It was purported by these early biostatisticians that cause and effect could only be determined with medical biostatistical approaches that utilized randomized controlled trials (RCTs). However, subsequently clinicians together with biostatisticians have attempted to determine cause and effect relationships using clinical cohort studies. Association and prediction are the key concepts that are sought for and utilized in these analyses. Obviously, these cohort studies can help us to determine the association, but can these studies actually be utilized to determine causation and to develop predictive algorithms? For example, clinical cohorts are regularly used to draw cause and effect relationships between musculoskeletal parameters such as body mass, and musculoskeletal injury, such as knee, ankle or shoulder, risk. This is especially the case for clinical questions in which RCTs would be unethical or impossible to conduct. Validation of these findings from clinical cohorts then become of crucial importance.

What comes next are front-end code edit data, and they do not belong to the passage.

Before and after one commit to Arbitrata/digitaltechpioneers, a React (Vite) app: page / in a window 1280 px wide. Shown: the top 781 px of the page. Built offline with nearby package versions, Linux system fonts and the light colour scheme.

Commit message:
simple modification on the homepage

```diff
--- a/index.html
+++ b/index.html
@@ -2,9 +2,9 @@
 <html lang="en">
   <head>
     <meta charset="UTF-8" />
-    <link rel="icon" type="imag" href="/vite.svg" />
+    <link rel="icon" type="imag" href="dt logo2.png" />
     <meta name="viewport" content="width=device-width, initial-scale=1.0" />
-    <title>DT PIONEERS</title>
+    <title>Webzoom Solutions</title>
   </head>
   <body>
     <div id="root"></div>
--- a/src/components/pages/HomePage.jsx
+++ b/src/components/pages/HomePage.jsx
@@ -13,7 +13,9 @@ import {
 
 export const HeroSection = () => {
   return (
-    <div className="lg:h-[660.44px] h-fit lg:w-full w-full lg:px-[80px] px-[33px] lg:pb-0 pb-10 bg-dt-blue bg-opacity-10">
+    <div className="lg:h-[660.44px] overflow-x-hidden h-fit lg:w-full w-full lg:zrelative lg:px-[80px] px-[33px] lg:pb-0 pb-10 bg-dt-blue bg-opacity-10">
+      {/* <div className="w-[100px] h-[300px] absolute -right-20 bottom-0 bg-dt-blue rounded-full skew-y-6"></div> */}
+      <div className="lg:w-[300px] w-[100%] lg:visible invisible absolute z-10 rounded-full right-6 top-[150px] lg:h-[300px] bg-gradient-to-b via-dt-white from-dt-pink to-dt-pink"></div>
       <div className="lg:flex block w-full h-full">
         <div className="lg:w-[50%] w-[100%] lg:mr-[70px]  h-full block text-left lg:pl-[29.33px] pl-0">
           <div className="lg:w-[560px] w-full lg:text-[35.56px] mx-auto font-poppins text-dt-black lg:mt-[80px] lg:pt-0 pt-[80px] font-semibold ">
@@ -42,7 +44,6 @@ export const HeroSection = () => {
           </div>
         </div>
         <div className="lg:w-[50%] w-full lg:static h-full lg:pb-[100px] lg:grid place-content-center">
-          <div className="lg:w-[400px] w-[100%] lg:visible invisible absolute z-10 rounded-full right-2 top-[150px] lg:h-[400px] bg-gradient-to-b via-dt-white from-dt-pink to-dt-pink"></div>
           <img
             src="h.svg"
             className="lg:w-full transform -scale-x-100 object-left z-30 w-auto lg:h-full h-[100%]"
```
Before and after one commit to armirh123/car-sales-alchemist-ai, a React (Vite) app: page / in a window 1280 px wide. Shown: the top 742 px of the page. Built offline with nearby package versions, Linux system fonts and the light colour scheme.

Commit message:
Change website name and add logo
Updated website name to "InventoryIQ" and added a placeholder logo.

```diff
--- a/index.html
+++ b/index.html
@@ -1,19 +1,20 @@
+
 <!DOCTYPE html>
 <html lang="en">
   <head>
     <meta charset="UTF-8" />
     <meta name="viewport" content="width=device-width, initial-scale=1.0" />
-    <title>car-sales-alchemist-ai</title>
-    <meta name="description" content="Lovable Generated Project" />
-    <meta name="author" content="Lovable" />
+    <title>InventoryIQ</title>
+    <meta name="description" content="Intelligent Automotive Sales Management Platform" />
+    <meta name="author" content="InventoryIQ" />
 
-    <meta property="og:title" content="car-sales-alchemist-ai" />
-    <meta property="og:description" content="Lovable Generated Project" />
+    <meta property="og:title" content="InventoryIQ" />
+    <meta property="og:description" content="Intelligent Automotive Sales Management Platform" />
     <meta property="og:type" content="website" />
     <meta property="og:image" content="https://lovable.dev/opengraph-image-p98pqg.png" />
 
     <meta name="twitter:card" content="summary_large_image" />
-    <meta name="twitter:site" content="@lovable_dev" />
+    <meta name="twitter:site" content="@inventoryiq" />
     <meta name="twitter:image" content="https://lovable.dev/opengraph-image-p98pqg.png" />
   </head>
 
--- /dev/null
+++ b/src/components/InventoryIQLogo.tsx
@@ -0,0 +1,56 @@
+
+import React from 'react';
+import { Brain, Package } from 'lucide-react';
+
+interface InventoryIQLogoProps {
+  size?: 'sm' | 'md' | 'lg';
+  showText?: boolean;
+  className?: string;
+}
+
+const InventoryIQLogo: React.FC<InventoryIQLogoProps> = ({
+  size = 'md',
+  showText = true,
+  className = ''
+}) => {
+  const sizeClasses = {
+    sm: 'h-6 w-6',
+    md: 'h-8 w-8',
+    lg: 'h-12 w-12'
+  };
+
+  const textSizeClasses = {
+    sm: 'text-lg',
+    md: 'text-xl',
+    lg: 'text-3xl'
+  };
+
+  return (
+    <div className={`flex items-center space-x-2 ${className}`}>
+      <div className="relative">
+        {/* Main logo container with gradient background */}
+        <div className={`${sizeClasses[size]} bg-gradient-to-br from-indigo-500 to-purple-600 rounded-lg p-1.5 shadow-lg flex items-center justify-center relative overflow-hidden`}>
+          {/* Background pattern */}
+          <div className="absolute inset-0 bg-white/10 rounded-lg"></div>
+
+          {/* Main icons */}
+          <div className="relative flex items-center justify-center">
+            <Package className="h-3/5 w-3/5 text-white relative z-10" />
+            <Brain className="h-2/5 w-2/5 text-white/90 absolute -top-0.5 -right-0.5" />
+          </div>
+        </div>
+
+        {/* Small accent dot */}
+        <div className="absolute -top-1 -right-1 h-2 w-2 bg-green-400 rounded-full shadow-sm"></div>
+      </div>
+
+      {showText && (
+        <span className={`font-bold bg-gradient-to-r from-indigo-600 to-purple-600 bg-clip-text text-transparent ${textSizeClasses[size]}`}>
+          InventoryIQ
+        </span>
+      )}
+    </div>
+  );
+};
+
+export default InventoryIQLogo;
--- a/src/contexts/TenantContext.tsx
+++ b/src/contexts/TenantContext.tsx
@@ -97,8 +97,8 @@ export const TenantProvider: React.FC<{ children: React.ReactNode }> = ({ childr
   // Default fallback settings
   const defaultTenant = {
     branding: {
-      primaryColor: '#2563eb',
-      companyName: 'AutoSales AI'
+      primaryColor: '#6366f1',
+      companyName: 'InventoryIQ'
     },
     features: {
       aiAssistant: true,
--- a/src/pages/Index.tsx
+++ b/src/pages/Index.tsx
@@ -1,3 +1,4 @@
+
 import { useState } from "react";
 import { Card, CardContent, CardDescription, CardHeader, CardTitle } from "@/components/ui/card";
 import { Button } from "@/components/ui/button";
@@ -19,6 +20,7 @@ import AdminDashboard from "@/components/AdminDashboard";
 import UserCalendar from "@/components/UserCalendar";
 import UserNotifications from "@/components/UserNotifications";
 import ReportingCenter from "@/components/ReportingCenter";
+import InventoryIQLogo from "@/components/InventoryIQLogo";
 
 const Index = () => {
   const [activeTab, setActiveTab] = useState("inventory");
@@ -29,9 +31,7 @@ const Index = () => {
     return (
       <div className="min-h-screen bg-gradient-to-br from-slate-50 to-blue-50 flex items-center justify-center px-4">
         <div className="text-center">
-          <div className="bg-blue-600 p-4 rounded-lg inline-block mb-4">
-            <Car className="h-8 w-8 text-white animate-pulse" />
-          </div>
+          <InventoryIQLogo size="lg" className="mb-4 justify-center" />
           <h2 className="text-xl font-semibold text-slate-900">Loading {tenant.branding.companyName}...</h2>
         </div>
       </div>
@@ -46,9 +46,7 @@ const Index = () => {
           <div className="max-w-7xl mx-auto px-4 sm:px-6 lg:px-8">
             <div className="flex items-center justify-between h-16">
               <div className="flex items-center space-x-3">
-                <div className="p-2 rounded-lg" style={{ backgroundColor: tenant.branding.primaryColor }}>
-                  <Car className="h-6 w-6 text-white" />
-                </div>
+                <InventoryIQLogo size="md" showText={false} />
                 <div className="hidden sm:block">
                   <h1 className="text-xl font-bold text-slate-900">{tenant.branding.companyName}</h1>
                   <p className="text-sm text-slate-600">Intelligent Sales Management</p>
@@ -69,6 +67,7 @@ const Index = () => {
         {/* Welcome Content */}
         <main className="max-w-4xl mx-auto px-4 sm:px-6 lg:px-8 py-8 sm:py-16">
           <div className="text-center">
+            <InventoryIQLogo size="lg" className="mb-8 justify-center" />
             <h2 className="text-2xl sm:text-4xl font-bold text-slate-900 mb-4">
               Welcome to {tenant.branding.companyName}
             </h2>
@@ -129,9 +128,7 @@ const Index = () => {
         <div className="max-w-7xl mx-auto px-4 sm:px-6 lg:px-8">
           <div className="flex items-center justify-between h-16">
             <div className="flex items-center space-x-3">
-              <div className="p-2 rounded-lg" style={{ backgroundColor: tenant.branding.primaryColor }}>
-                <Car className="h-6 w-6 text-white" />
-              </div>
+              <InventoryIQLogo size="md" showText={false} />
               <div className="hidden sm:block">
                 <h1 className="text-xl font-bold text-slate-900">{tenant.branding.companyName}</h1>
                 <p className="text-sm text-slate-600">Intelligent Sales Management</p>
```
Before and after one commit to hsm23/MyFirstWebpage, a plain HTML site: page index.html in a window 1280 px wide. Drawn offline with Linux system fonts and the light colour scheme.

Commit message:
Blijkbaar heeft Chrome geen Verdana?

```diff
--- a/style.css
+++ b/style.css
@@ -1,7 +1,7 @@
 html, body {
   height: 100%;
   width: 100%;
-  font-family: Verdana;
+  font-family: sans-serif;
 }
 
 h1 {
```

Studies of the reliability and validity of these cohort findings become necessary. These studies can be highly challenging, especially with limited datasets. There remains a substantial gap between these approaches and the determination of cause and effect and predictive relationships between these limited numbers of independent and dependent variables. Many important questions are raised in the article in this issue of IJSPT, which include: How does the biomedical statistical approach compare to these newer “Big Data” analyses? How can Artificial Intelligence approaches help us to accomplish these predictive goals with greater reliability and validity? Can we combine traditional and Machine Learning approaches for the determination of both cause-and-effect relationships and enhanced predictive capacity that can lead to markedly improved clinical outcomes? As the authors of this paper point out, the convergence of the two disparate approaches will be key to future advancements in biomedical research and its clinical utility.